But instead I felt—well, not peace. But I did feel strangely calm. It was a sureness. A certainty had taken over. I didn't suspect that everything would be okay in the end. I knew it.
So when the grizzled and strange face suddenly appeared above me, peering into my eyes, I wasn't afraid.
"Where is it?" he hissed at me. "The Nugget! The Nugget!"
And while he resumed pawing through my pockets I thought: oh. Is that what this is all about? The tiny nugget of gold I had won earlier that night for beating five trainers on the Nugget Bridge challenge on Route 24? Was that why he had followed me?
Why he had stabbed me one two three four times?
For a little rock?
The man let out a cry of joy as he finally found it, stashed with my petty cash, in my back left pocket.
The stalker unhooked the pokeballs from my belt. He forced open by palm and took the ball there too. He opened my backpack and emptied the contents out, clawing through my extra clothes and food stuffs until he found my gym badge collection and pokedex.
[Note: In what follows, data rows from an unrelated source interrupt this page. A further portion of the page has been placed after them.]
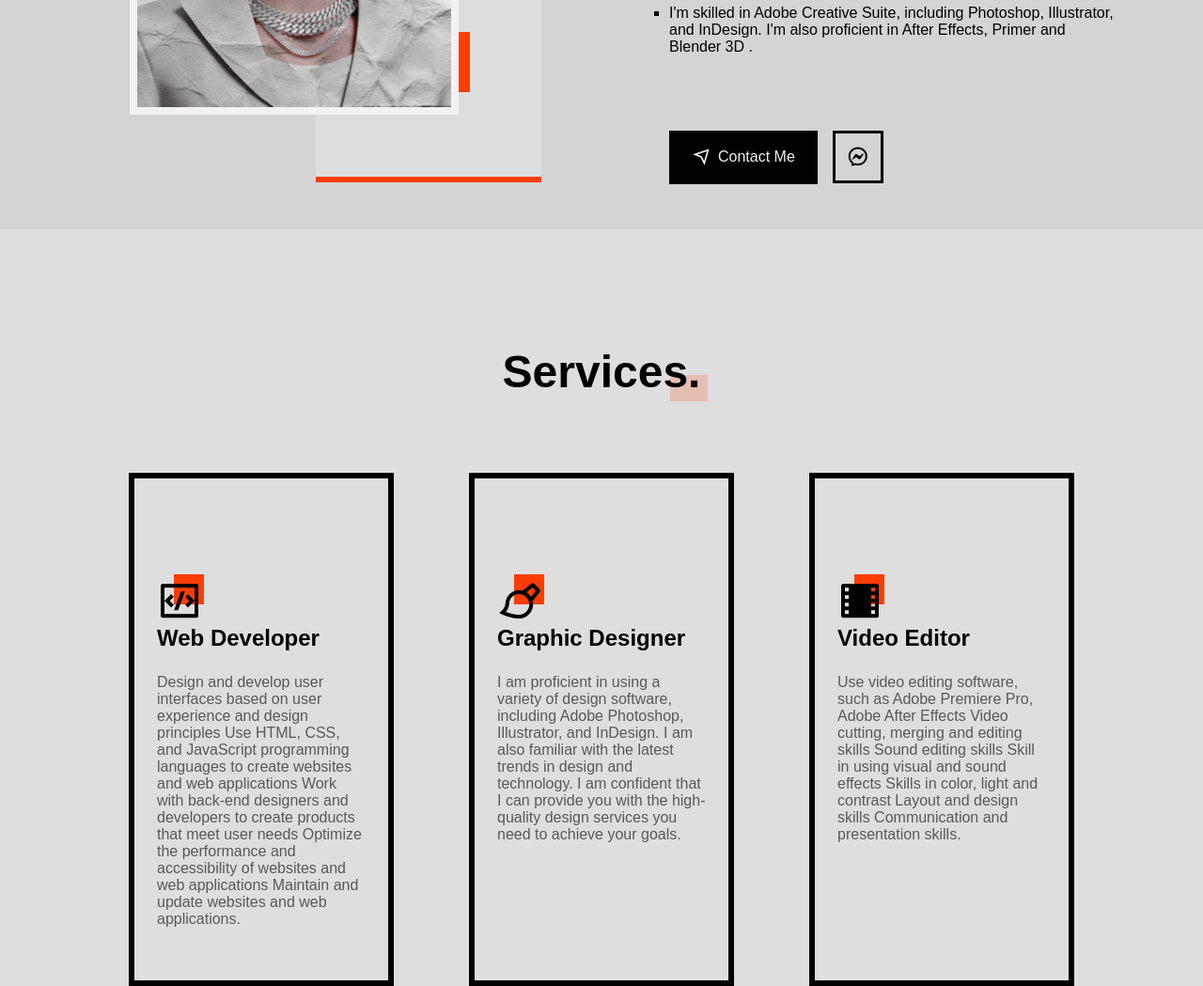
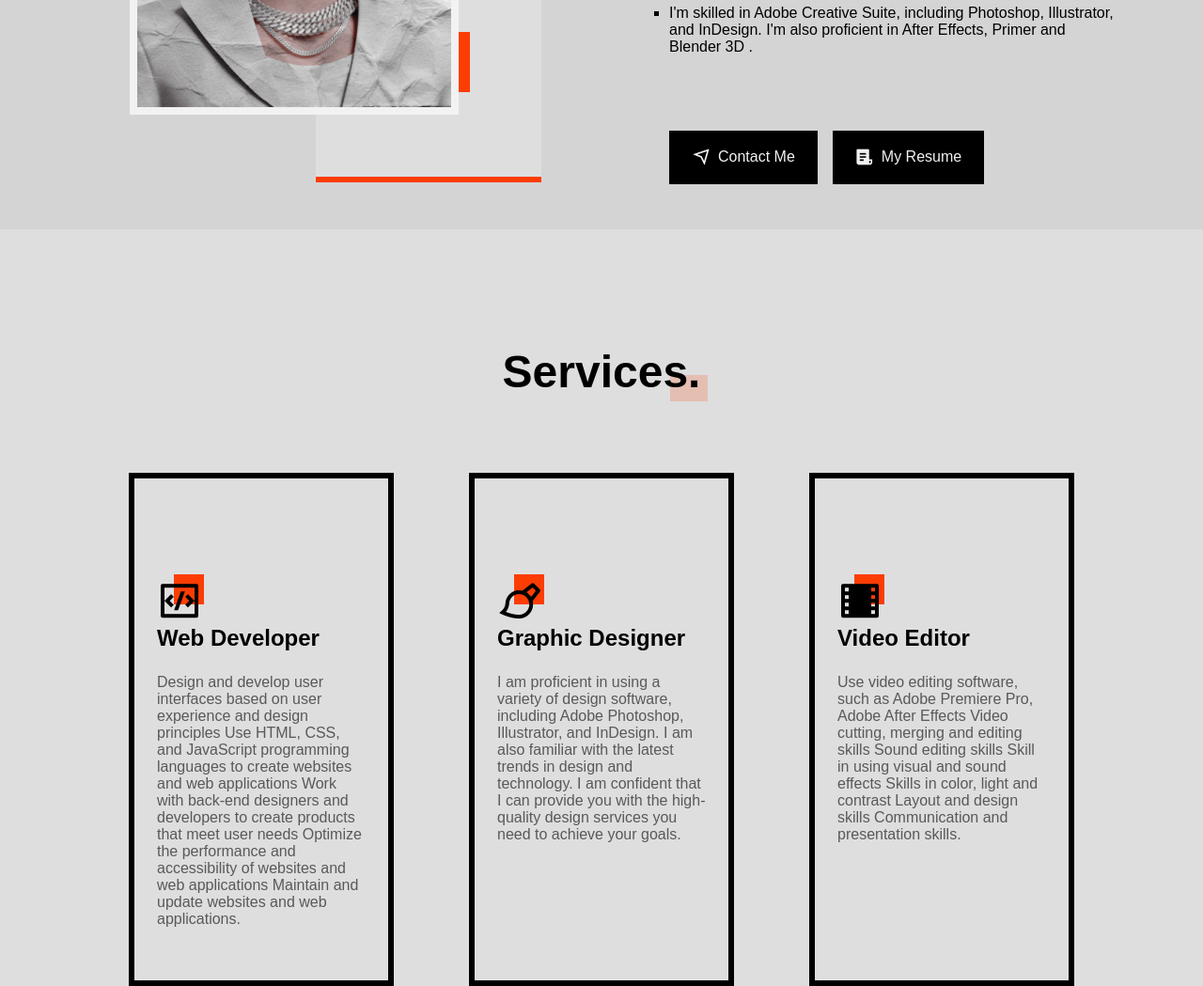
Before and after one commit to Zocytus/website, a plain HTML site: page index.html in a window 1280 px wide. Shown: the part 1380-2429 px from the top of the page at 94% size. Drawn offline with nearby package versions, Linux system fonts and the light colour scheme; a web font is replaced by a local one.

Commit message:
new commit

```diff
--- a/assets/css/styles.css
+++ b/assets/css/styles.css
@@ -435,16 +435,13 @@ img {
 .button-next {
     display: none;
 }
-.button,
-.button__ghost {
+.button {
     display: flex;
     align-items: center;
     justify-content: center;
     column-gap: 0.5rem;
 }
-.button__ghost i {
-    color: var(--black-color);
-}
+
 .button {
     background-color: var(--black-color);
     padding: 1.1rem 1.5rem;
@@ -458,17 +455,7 @@ img {
 .button:hover {
     background-color: var(--first-color);
 }
-.button__ghost {
-    border: 3px solid var(--black-color);
-    padding: 0.5rem;
-    transition: border 0.4s, color 0.4s;
-}
-.button__ghost i {
-    font-size: 1.25rem;
-}
-.button__ghost:hover {
-    border: 3px solid var(--first-color);
-}
+
 /*=============== ABOUT ===============*/
 .about {
     background-color: var(--container-color);
@@ -1160,12 +1147,7 @@ img {
     .about__buttons {
         justify-content: inherit;
     }
-    .button__ghost {
-        padding: 0.75rem;
-    }
-    .button__ghost i {
-        font-size: 1.5rem;
-    }
+
     .services__container {
         grid-template-columns: repeat(3, 282px);
         column-gap: 5rem;
@@ -1241,7 +1223,7 @@ img {
         height: 11rem;
     }
     .contact__button {
-        color: var(--first-color);
+        color: var(--white-color);
     }
     .contact__data {
         width: 392px;
--- a/index.html
+++ b/index.html
@@ -192,10 +192,11 @@
 
                             <a
                                 href="https://www.facebook.com/tungba1234/"
-                                class="button__ghost"
+                                class="button"
                                 target="_blank"
                             >
-                                <i class="ri-messenger-line"></i>
+                                <i class="ri-file-list-3-fill"></i>
+                                My Resume
                             </a>
                         </div>
                     </div>
```
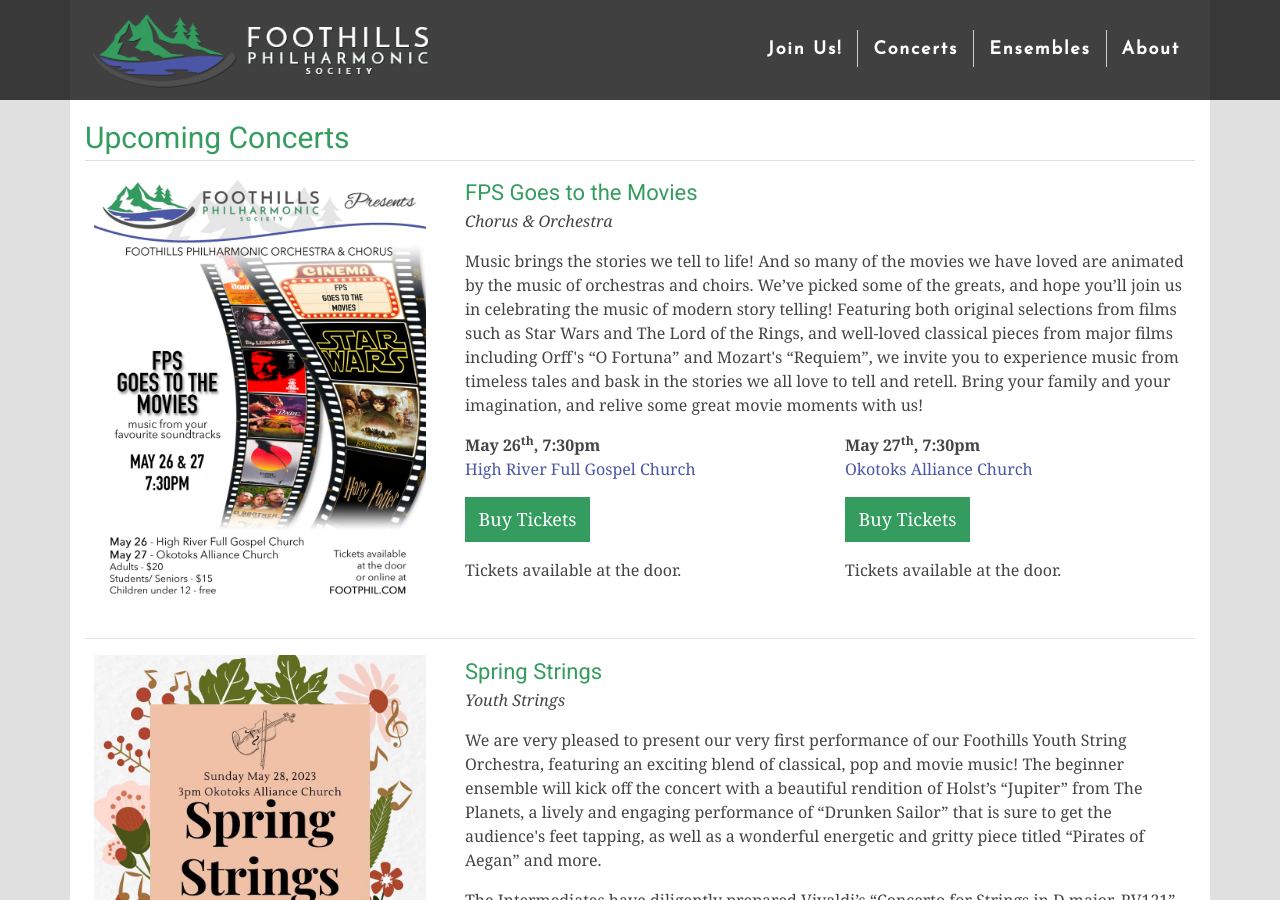
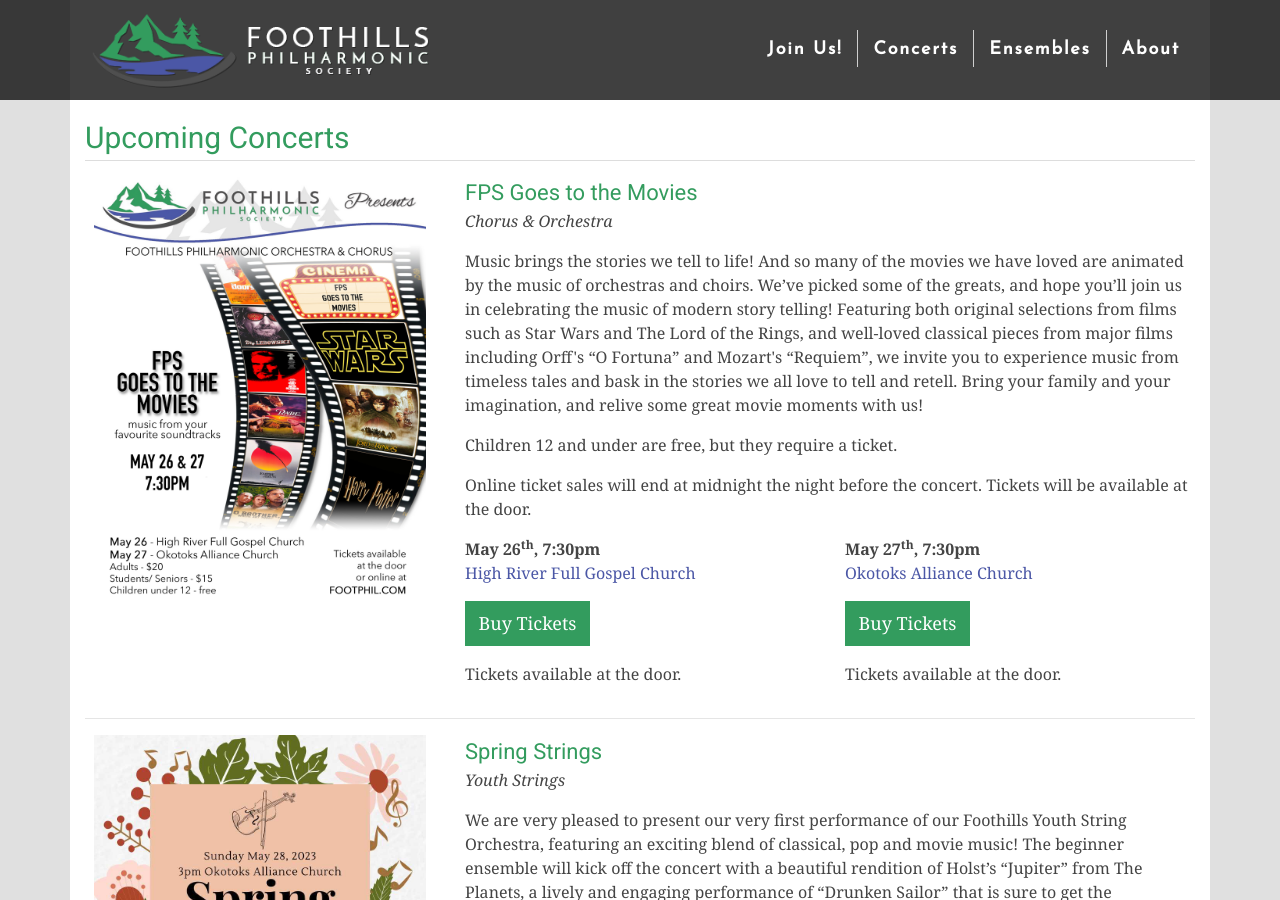
Before and after one commit to percyhanna/fps, a Jekyll site: the page built from concerts/index.html, in a window 1280 px wide and 900 px high. Built offline with Jekyll 4.4.1, drawn with Linux system fonts in a browser that asks for light colours; nearby versions of some CDN libraries; Markdown is read by kramdown in place of the engine named in the settings.

Commit message:
Update index.html

```diff
--- a/concerts/index.html
+++ b/concerts/index.html
@@ -48,6 +48,10 @@
       and bask in the stories we all love to tell and retell. Bring your family
       and your imagination, and relive some great movie moments with us!
     </p>
+
+    <p>Children 12 and under are free, but they require a ticket.</p>
+
+    <p>Online ticket sales will end at midnight the night before the concert. Tickets will be available at the door.</p>
 
     <div class="row">
       <div class="col-md-6 col-12">
```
The former he stowed and the later he tossed behind him. I heard it crack where it landed.
And then he was gone.
I laid there in a dark scarlet pool and I finally felt something outside of the placid calmness.
My fingers dug into the dirt. My teeth gnashed together. I forced my eyes open.
It wouldn't end like this. I wouldn't let it. It wasn't fair. It wasn't right.
I promised myself that I wasn't going to die.
I wanted to fight. Scream. Survive.
But when I opened my mouth again, instead of speech or yell I hacked out blood. And then I lost my fingers like I lost my arms. And then I couldn't breathe anymore. And I realized I couldn't possibly keep my promise.
My stolen friends. My sister. Father and mother. I would never see them again.
So much more to do. To see.
It wasn't fair.
And there was nothing I could do about it.
That thought only added fuel to the black wroth; the anger burned on inside me like an inferno—but I was dying. Life slipped from me and there was no possible outlet for the black rage.
And in those final moments, a new thought possessed me: this was not the way to go. Not like this, consumed by fury.
I looked at the white moon above.
I thought of the silver dew, the whistling grass and rustling leaves.
I made a new promise. An empty one. But powerful enough to distract me. Strong enough to focus on and let it carry me away.
I promised myself: I will be back.
A youngster found my body the next day. My eyes open, a calm expression on my face.
And that's it.
Or at least, that's how it's supposed to go.
But how's that one quote go?
Death is but a door. Time is but a window.
I'll be back.
Poke-Ghost Busters 2. I like that movie.
Liked, I guess I should say.
I'll be back. I promised myself. I'll be back.
Thing is, well, death isn't the kind of thing you shrug off. Everything catches and your thoughts spiral out into a dull note of infinity. Like I said, it's not like falling asleep. Not even close. It's not like anything else. Death is... well, death. You lose yourself first.
I'll be back becomes be back.
Be back. Be back. Be back.
But without an identity, the tense loses its meaning. Its stripped from you and all you start repeating is.
You can't fight it. Death isn't a thing to be beaten. When we are, it is not come. And when it is come, we are not.
I want to make that clear.
I didn't defeat or overcome death. I cheated it.
And I did come back.
But I guess I had a little help.